The PI sets up the Bears at the Browns 12, but after a 5-yard run out of Wildcat on first down, Fields slips on a designed rollout that the Browns had played perfectly, and it goes down as a sack. Even if he doesn’t slip, the Browns were ready for the play. Backed up to third and long, Fields checks it down to Montgomery quickly, despite no real pressure, and the RB manages to make some defenders miss and give the Bears 4th and 3 from the Browns’ five-yard line. Commentators say they should go for it, but with Fields and the offense struggling, the Bears elect to kick the field goal and make it 13-6.

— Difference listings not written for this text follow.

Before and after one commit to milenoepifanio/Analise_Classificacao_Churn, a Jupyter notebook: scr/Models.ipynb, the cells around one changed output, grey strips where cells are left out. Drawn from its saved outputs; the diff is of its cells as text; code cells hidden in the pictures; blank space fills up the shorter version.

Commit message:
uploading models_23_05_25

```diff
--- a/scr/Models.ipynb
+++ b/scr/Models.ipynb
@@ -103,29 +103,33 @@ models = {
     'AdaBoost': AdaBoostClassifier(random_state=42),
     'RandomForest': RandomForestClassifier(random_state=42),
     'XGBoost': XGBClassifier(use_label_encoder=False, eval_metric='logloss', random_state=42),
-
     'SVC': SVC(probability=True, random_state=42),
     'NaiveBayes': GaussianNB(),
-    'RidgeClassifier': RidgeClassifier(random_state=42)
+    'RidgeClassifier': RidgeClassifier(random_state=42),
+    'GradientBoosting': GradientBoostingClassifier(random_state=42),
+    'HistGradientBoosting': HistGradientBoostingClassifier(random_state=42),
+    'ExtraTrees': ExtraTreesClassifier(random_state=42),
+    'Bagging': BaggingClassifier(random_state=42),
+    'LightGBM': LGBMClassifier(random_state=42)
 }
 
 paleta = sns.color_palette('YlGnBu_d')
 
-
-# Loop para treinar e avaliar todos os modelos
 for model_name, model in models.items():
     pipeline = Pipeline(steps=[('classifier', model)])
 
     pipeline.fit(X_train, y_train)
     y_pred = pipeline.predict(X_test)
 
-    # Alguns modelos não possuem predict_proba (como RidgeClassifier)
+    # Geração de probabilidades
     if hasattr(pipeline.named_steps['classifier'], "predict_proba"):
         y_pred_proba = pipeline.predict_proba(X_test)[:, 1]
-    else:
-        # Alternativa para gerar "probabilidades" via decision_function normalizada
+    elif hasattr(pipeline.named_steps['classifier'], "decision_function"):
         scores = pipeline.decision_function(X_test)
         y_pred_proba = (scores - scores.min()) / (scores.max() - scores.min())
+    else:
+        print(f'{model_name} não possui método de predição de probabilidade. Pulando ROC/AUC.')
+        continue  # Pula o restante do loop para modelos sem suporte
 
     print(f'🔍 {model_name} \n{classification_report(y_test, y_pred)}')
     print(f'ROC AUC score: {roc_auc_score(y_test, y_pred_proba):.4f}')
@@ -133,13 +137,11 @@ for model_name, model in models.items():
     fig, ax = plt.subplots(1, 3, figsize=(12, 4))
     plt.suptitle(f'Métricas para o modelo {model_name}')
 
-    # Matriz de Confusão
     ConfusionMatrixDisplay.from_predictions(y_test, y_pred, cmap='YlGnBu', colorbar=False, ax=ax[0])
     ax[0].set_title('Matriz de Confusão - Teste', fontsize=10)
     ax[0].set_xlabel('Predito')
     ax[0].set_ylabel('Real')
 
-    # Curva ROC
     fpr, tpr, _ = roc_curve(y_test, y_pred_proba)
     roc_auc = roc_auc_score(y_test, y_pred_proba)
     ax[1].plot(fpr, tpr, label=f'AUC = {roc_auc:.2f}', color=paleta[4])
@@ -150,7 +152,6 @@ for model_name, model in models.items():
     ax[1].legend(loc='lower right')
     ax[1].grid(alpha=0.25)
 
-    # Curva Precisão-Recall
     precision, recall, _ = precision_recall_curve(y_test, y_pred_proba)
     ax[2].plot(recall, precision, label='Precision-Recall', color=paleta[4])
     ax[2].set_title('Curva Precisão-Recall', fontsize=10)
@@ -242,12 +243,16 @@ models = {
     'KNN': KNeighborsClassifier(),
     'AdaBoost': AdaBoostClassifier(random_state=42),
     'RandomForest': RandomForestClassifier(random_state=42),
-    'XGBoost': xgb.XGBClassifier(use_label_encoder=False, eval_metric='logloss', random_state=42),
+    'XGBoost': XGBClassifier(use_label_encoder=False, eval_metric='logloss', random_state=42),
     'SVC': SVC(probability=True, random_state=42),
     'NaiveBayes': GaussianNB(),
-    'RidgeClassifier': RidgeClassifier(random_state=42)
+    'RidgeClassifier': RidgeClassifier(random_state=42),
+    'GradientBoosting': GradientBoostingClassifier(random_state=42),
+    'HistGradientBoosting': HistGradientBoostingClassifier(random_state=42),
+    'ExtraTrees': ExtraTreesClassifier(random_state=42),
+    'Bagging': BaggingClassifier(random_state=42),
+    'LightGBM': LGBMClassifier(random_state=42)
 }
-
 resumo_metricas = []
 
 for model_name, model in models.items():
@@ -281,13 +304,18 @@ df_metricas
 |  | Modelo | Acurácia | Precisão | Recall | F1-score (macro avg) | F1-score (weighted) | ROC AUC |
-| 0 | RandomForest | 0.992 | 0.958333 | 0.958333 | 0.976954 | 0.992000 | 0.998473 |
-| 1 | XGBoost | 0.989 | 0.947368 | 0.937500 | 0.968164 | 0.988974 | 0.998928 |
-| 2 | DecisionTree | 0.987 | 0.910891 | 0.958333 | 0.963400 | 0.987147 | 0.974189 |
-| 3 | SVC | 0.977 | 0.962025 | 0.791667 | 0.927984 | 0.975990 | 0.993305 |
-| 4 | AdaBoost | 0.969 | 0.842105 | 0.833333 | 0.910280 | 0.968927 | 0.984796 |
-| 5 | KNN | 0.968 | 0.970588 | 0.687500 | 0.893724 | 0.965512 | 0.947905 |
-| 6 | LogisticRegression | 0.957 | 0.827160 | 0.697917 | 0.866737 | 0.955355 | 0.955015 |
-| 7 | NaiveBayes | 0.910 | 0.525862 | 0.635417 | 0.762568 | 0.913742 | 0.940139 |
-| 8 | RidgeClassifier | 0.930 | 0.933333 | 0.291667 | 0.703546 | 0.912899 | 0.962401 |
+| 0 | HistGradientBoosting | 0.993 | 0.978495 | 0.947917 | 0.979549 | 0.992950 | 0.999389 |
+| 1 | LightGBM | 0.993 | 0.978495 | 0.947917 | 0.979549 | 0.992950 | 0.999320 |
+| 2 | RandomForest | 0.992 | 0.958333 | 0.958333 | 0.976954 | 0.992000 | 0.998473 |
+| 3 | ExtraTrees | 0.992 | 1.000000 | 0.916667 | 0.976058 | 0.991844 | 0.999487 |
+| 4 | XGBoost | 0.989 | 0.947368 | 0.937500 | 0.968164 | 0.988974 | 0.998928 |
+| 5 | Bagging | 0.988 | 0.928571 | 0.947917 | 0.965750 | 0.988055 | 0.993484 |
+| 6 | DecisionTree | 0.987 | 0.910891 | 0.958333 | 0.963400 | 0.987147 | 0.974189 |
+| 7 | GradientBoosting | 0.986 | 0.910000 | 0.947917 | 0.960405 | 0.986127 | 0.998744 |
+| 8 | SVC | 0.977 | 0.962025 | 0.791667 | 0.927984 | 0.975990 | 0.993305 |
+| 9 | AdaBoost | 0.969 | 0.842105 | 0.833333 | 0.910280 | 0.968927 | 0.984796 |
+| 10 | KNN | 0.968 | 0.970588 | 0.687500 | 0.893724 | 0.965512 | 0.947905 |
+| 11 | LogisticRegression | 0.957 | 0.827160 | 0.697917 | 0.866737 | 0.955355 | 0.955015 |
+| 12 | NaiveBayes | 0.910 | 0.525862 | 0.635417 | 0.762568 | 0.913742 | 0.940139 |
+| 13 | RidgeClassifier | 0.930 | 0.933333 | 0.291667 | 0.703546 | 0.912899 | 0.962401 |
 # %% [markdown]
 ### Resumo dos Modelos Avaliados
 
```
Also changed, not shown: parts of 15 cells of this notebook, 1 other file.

Eighth Drive: Starting at own 28, 14:39 left in fourth quarter, 20-6 Browns lead
Bears now forced to push the issue, down 14 and into the fourth quarter. First down, Fields has a clean pocket, locks onto Allen Robinson, and throws to him despite tight coverage, incomplete. Second down, Fields gets happy-feet despite no real pressure and throws off his backfoot to Montgomery out of the backfield and misses him. However, he’s bailed out by a defensive hold. That gives the Bears a new set of downs and once again Fields locks into his first read, Darnell Mooney on a quick out from the slot. Defender reads it easily and undercuts the route; fortunately for Fields, he makes a terrible throw because a “good” throw is going the other way for six, but he overthrows it and never seems to see the defender in the zone coverage breaking on the route. Fields scrambles for five yards on second down and then throws quickly on third down to a well-covered Cole Kmet, but he had to get rid of it because the pressure was there again. Bears have to punt.
Ninth Drive: Starting at own 25, 10:40 left in fourth quarter, 23-6 Browns lead
After a short run on first down, Fields drops back with time, and again throws to his first read, a quick slant by Robinson. The throw is low and incomplete. Third down, Browns show an all-out blitz and bring five; Garrett runs right by the LT who barely touches him, sack No. 8 for Cleveland. Bears punt again.
The Bears would get the ball one more time, but down by three scores with less than four minutes left and nothing noteworthy happened, except for Cleveland’s ninth sack of the day.
Fields was not very good, but it’s hard to judge him too harshly because his offensive line was so bad. The coaching staff didn’t do much to help the line until later in the game when they started leaving extra blockers in, but it was already too late. That being said, he also didn’t make any big plays, and missed on some easy ones. His best throw was a 12-yard out route — a throw any professional QB should be able to make. He frequently locked onto his first read from the snap and telegraphed where the ball was going. He was jumpy in the pocket, even when it was clean, but hard to fault him on that since he faced so much pressure. I did not note a single pass completed to a player who was not the first read on the play.
Find other work from Dan Zaksheske at STAT Stack